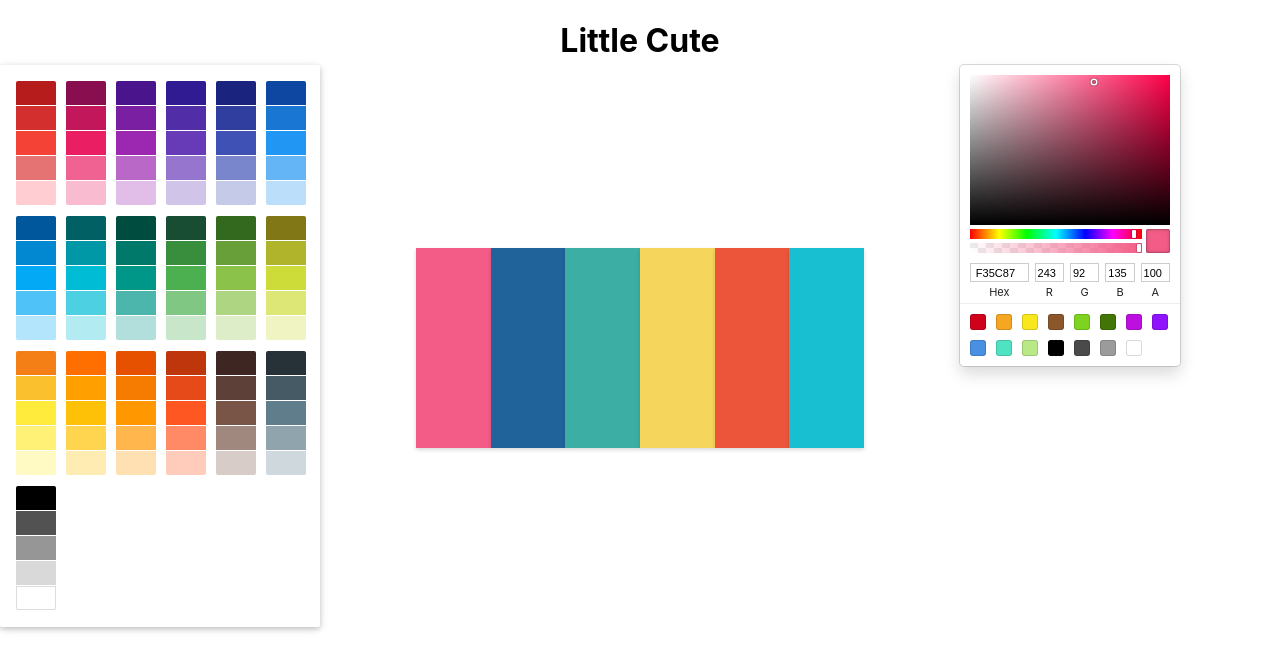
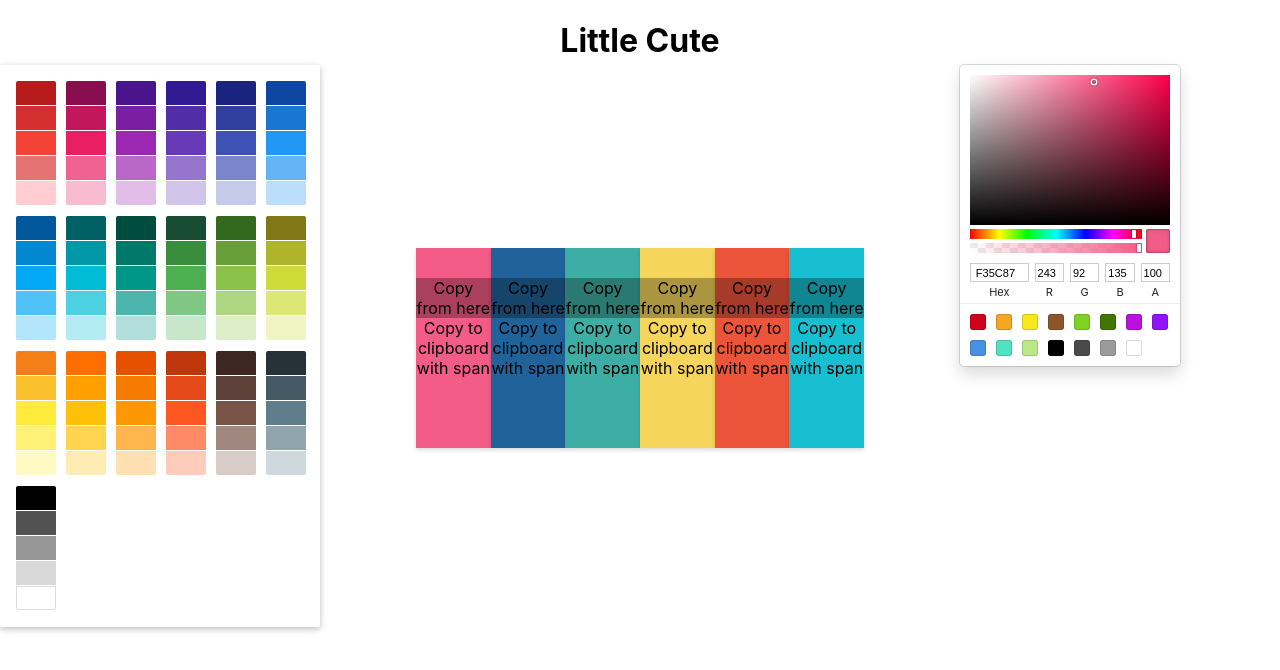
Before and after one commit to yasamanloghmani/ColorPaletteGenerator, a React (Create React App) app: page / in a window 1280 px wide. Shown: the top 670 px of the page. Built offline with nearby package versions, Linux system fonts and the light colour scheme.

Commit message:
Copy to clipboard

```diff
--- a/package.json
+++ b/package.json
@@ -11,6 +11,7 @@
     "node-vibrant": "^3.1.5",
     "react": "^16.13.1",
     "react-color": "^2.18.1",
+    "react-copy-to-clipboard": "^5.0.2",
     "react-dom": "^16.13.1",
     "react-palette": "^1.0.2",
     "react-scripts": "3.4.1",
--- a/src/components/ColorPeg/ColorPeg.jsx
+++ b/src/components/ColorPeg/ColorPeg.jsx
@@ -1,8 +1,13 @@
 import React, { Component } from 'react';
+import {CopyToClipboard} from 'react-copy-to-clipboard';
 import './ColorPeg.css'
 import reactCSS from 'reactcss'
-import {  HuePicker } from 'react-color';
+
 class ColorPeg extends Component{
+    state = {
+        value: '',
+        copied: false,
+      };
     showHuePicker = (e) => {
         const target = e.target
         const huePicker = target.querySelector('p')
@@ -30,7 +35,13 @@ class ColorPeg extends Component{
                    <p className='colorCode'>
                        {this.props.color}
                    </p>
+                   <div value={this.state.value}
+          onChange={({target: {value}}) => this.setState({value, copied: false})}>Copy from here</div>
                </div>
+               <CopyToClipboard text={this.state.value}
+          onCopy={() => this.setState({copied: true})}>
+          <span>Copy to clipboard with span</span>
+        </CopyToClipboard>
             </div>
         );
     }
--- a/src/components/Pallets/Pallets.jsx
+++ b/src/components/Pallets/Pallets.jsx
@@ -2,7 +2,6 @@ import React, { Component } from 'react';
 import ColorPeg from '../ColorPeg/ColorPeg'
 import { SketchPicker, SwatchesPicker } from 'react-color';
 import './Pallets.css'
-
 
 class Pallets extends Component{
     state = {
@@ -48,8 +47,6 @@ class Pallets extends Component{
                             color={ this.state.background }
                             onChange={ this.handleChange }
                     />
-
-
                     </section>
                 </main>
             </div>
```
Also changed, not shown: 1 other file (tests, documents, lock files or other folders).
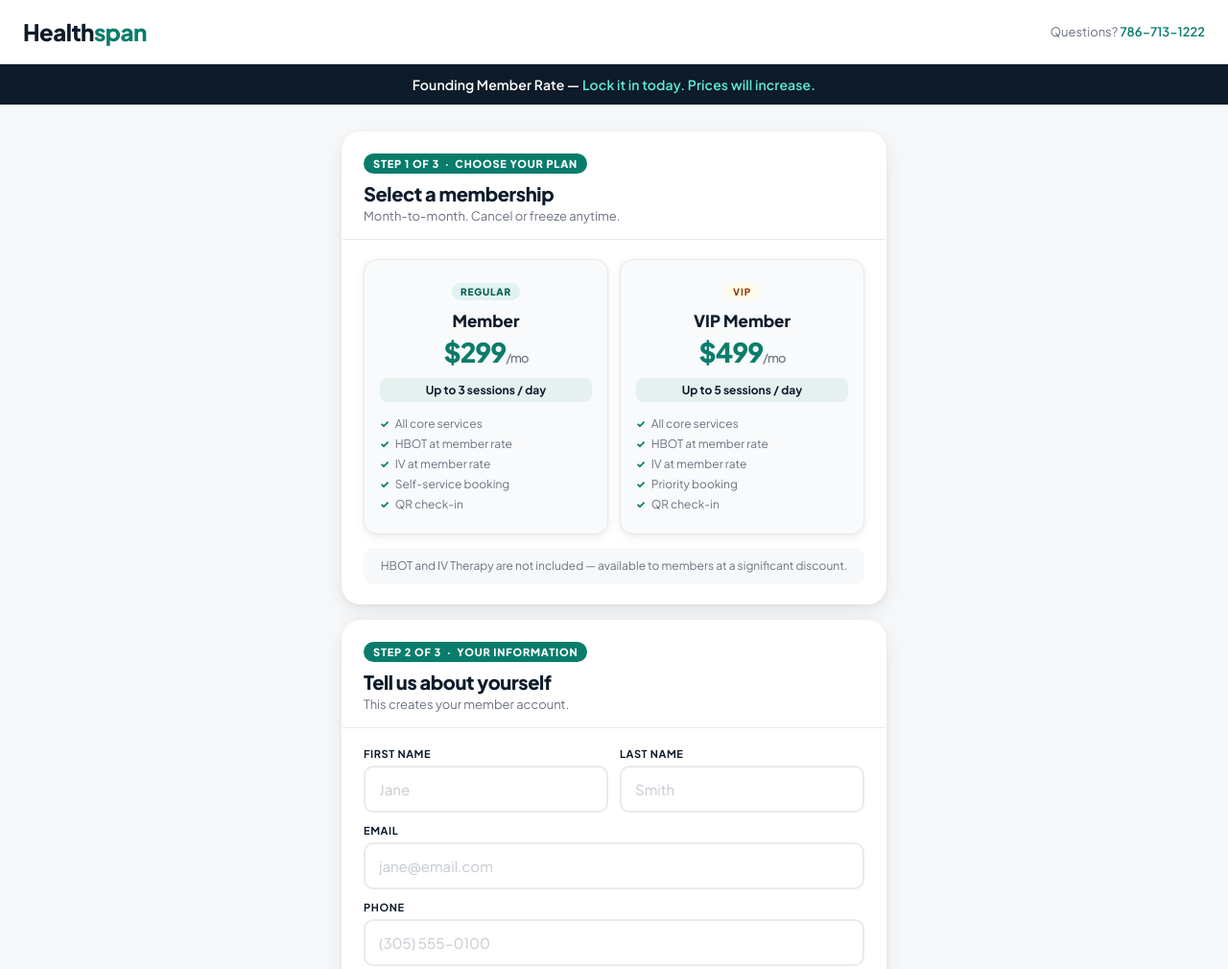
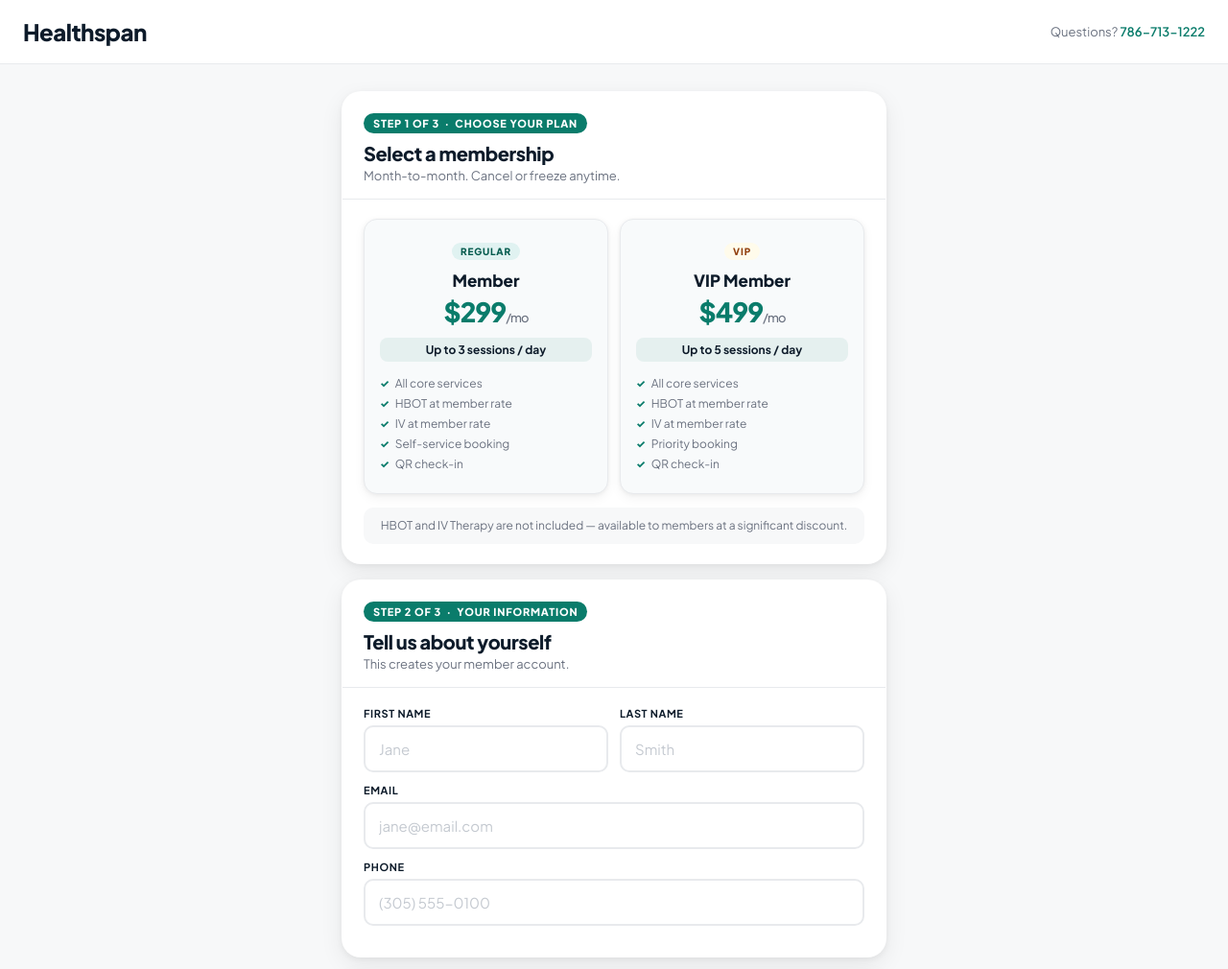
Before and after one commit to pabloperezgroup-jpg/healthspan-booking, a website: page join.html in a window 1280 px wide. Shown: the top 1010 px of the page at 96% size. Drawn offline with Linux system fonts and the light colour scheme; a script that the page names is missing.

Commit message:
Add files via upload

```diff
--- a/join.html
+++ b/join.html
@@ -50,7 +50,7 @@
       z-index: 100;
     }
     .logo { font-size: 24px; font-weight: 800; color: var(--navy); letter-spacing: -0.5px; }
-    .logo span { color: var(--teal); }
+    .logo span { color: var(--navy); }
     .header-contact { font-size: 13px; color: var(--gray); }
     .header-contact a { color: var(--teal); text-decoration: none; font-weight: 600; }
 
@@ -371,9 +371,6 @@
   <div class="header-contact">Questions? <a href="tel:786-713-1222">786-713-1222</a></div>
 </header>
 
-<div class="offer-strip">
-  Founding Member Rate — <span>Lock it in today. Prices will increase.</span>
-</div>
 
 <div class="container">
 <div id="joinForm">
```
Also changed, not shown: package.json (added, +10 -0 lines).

Goal of the exercise |
Your task is to restate every record word for word. Omit all pictures.

Solved exercise |
Before and after one commit to yasamanloghmani/ColorPaletteGenerator, a React (Create React App) app: page / in a window 1280 px wide. Shown: the top 670 px of the page. Built offline with nearby package versions, Linux system fonts and the light colour scheme.

Commit message:
Copy to clipboard

```diff
--- a/package.json
+++ b/package.json
@@ -11,6 +11,7 @@
     "node-vibrant": "^3.1.5",
     "react": "^16.13.1",
     "react-color": "^2.18.1",
+    "react-copy-to-clipboard": "^5.0.2",
     "react-dom": "^16.13.1",
     "react-palette": "^1.0.2",
     "react-scripts": "3.4.1",
--- a/src/components/ColorPeg/ColorPeg.jsx
+++ b/src/components/ColorPeg/ColorPeg.jsx
@@ -1,8 +1,13 @@
 import React, { Component } from 'react';
+import {CopyToClipboard} from 'react-copy-to-clipboard';
 import './ColorPeg.css'
 import reactCSS from 'reactcss'
-import {  HuePicker } from 'react-color';
+
 class ColorPeg extends Component{
+    state = {
+        value: '',
+        copied: false,
+      };
     showHuePicker = (e) => {
         const target = e.target
         const huePicker = target.querySelector('p')
@@ -30,7 +35,13 @@ class ColorPeg extends Component{
                    <p className='colorCode'>
                        {this.props.color}
                    </p>
+                   <div value={this.state.value}
+          onChange={({target: {value}}) => this.setState({value, copied: false})}>Copy from here</div>
                </div>
+               <CopyToClipboard text={this.state.value}
+          onCopy={() => this.setState({copied: true})}>
+          <span>Copy to clipboard with span</span>
+        </CopyToClipboard>
             </div>
         );
     }
--- a/src/components/Pallets/Pallets.jsx
+++ b/src/components/Pallets/Pallets.jsx
@@ -2,7 +2,6 @@ import React, { Component } from 'react';
 import ColorPeg from '../ColorPeg/ColorPeg'
 import { SketchPicker, SwatchesPicker } from 'react-color';
 import './Pallets.css'
-
 
 class Pallets extends Component{
     state = {
@@ -48,8 +47,6 @@ class Pallets extends Component{
                             color={ this.state.background }
                             onChange={ this.handleChange }
                     />
-
-
                     </section>
                 </main>
             </div>
```
Also changed, not shown: 1 other file (tests, documents, lock files or other folders).
Before and after one commit to pabloperezgroup-jpg/healthspan-booking, a website: page join.html in a window 1280 px wide. Shown: the top 1010 px of the page at 96% size. Drawn offline with Linux system fonts and the light colour scheme; a script that the page names is missing.

Commit message:
Add files via upload

```diff
--- a/join.html
+++ b/join.html
@@ -50,7 +50,7 @@
       z-index: 100;
     }
     .logo { font-size: 24px; font-weight: 800; color: var(--navy); letter-spacing: -0.5px; }
-    .logo span { color: var(--teal); }
+    .logo span { color: var(--navy); }
     .header-contact { font-size: 13px; color: var(--gray); }
     .header-contact a { color: var(--teal); text-decoration: none; font-weight: 600; }
 
@@ -371,9 +371,6 @@
   <div class="header-contact">Questions? <a href="tel:786-713-1222">786-713-1222</a></div>
 </header>
 
-<div class="offer-strip">
-  Founding Member Rate — <span>Lock it in today. Prices will increase.</span>
-</div>
 
 <div class="container">
 <div id="joinForm">
```
Also changed, not shown: package.json (added, +10 -0 lines).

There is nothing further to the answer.